Two approaches are generally followed for quantifying microbial metabolism: first, measuring the dissolved oxygen (DO) content of seawater in situ (Pomeroy, 1997; Rysgaard et al., 2001; Sherr and Sherr, 2003); or second, measuring changes in the concentration of chemical tracers in closed incubation experiments. The former method enables observations at high spatial and/or temporal resolution, but their interpretation is often challenging because the system is open: changes in oxygen concentration due to biological activity must be separated from those of physical processes such as mixing and air–water gas exchange. Monitoring ambient DO in this way only quantifies net community productivity (NCP). In the latter technique, changes in DO or radioisotope concentrations can be used to infer rates of biological processes (Smith, 1994, 1995; Gosselin et al., 1997; Rysgaard et al., 1999, 2001; Hill and Cota, 2005; Regaudie-de-Gioux and Duarte, 2010; Vaquer-Sunyer et al., 2013). This requires samples to be collected and incubated, potentially involving complex analytical procedures, and while in situ incubations are unlikely to fully replicate natural conditions, they allow for more controlled conditions. Comparison of simultaneous incubations of samples exposed to light and samples kept in the dark yields estimates of community respiration (CR, measured in the dark samples) and gross primary productivity (GPP, interpreted as the difference between the light and dark samples) in addition to NCP (light samples). Ideally, the two approaches are used in tandem (Sherr and Sherr, 2003; Cottrell et al., 2006). A recent approach combined in situ chlorophyll a and irradiance observations with a numerical model to estimate NPP under pack ice (Assmy et al., 2017); while less direct than ambient DO measurements or incubations, this method can yield good spatial coverage, is not affected by oxygen exchange with the atmosphere, and provides detailed in situ observations that will help address the limitations of remotely sensed chlorophyll a observations noted above.

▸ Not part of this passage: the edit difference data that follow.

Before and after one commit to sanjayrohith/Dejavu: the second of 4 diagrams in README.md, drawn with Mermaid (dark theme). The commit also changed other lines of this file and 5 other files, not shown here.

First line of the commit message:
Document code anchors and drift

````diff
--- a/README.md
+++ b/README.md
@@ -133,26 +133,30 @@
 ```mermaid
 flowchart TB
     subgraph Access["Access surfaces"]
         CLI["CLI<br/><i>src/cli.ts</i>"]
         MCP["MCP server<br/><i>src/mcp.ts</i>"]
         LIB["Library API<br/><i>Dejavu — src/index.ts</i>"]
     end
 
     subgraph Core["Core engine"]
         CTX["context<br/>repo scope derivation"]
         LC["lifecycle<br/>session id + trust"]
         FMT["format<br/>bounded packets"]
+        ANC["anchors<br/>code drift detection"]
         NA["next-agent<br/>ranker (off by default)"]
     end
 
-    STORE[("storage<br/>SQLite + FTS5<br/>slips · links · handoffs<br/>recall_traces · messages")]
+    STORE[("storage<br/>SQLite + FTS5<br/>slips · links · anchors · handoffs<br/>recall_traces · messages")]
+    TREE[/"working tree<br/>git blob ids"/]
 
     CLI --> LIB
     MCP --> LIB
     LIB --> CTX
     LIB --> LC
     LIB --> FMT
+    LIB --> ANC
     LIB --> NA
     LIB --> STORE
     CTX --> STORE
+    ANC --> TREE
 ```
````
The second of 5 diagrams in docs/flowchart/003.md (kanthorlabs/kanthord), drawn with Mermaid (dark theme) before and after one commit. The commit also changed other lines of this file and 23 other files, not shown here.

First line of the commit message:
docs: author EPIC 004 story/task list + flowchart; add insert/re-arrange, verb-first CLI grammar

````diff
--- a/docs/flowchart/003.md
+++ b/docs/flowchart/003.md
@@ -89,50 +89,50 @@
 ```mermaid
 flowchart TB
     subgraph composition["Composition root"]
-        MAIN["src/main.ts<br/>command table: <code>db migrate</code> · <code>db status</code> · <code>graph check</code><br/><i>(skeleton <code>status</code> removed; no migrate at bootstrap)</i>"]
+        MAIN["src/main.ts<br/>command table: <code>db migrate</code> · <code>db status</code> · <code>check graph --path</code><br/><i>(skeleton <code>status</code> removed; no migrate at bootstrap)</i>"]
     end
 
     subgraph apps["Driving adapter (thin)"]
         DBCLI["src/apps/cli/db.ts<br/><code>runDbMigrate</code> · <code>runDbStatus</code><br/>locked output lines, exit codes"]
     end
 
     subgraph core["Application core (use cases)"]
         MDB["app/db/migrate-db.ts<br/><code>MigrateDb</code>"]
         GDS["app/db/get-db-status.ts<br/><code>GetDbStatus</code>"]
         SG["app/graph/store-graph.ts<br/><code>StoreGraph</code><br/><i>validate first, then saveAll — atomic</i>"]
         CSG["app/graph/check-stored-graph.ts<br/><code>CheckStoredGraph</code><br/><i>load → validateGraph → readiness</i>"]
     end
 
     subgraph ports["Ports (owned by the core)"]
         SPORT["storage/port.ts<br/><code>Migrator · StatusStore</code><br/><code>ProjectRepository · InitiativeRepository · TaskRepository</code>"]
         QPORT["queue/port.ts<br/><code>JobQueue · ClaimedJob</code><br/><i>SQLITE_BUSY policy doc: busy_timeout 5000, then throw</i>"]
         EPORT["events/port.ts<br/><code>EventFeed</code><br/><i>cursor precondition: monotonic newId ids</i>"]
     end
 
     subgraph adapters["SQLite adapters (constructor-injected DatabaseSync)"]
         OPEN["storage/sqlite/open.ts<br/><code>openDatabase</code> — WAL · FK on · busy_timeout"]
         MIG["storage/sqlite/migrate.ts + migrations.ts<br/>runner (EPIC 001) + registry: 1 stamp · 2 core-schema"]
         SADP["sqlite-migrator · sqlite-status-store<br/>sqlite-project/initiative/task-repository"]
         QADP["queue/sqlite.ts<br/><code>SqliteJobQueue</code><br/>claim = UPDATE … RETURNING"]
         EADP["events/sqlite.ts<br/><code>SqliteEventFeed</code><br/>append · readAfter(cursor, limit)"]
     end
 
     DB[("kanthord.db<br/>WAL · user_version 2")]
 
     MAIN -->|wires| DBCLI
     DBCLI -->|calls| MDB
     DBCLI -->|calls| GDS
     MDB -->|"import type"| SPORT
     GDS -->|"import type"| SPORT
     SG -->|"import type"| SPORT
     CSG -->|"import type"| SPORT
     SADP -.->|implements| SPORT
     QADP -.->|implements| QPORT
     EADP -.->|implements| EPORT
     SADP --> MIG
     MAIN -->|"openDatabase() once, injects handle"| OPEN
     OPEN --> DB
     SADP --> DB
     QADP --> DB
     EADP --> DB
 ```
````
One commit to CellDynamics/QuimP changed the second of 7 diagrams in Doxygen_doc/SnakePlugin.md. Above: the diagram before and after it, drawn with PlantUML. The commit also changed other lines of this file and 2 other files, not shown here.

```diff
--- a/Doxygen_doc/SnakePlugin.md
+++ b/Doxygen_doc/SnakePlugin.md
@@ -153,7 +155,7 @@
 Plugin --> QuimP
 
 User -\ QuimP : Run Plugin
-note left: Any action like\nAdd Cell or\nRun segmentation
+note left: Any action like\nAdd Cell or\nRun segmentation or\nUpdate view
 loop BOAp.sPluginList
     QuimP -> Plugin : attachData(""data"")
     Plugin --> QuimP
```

Abbreviations are as follows: inc: incubations using DO or 14C; bd: below level of detection; NM: not measured; NR: measured but not reported. Sources are listed as follows: G97, Gosselin et al. (1997); R99, Rysgaard et al. (1999); S03, Sherr and Sherr (2003); H05, Hill and Cota (2005); C06, Cottrell et al. (2006); M08, Mikkelsen et al. (2008); S11, Seuthe et al. (2011); and V13, Vaquer-Sunyer et al. (2013). a Estimated from Fig. 2 in this paper. b Calculated using authors' range of 9–57 g C m−2 d−1 over estimated depth of 60 m and reported as the mean ±1 standard deviation of the values in Table 2 in this paper.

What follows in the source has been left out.